Change detection outputs:
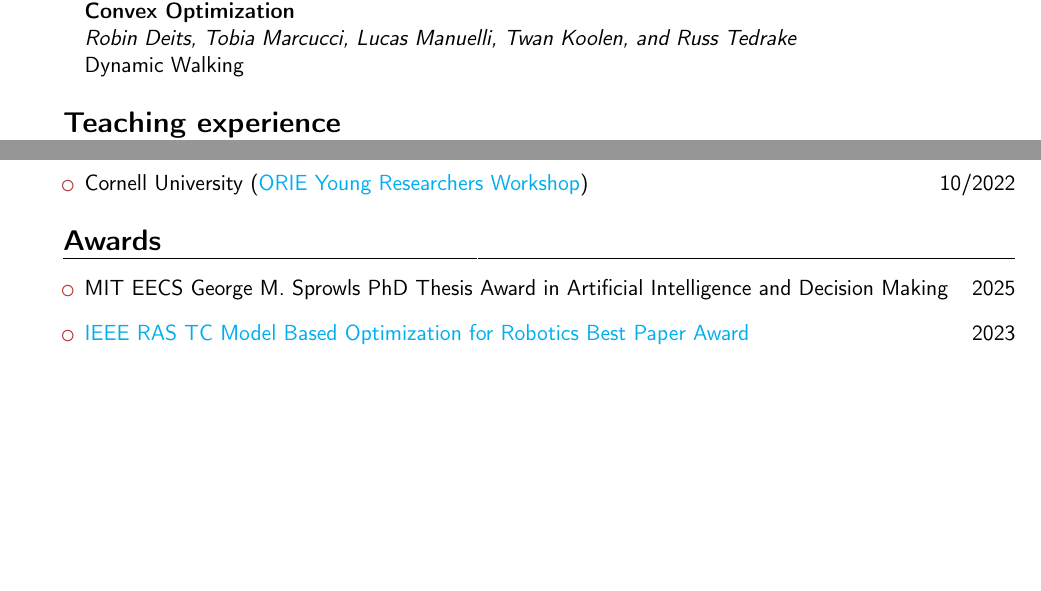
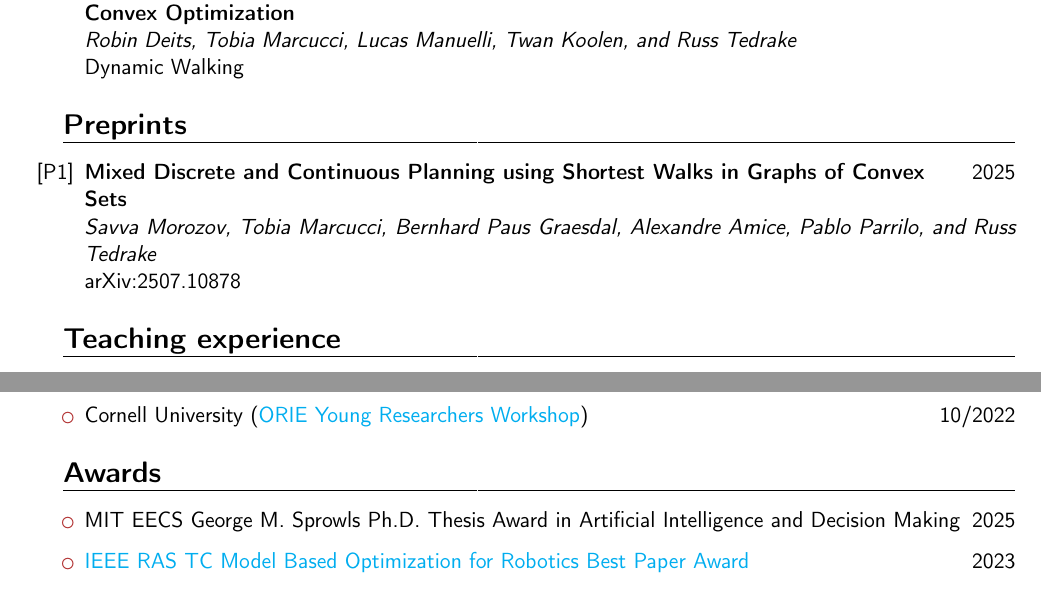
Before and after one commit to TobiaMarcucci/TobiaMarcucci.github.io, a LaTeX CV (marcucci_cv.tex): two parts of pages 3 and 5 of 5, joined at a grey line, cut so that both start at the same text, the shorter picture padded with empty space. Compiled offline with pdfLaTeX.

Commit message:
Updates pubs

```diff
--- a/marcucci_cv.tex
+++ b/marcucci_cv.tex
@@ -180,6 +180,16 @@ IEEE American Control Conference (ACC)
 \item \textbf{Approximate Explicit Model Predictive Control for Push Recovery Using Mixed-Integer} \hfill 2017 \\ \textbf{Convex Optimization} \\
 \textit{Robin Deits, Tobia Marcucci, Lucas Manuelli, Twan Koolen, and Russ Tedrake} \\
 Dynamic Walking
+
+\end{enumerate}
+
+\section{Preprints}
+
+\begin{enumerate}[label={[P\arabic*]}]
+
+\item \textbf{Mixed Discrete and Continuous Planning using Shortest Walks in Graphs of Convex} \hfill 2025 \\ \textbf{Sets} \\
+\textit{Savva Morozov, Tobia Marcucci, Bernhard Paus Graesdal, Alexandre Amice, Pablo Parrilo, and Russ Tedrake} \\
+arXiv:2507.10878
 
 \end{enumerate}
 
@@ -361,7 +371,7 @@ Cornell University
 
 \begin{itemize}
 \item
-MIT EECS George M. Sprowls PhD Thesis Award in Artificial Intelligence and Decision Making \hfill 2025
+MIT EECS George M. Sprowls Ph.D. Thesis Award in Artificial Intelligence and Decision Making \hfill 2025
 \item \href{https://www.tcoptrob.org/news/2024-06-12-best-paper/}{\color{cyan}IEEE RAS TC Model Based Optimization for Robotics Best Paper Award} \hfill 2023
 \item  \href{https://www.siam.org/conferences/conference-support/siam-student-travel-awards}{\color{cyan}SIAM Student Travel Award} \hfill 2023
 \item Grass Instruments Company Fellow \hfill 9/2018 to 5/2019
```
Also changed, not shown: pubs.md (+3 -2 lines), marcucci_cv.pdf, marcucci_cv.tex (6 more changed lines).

EXERCISE OBJECTIVE:
Only lines that contain the string "Sprowls" count; pick each one out of the records and copy it.

YOUR RESPONSE:
-MIT EECS George M. Sprowls PhD Thesis Award in Artificial Intelligence and Decision Making \hfill 2025
+MIT EECS George M. Sprowls Ph.D. Thesis Award in Artificial Intelligence and Decision Making \hfill 2025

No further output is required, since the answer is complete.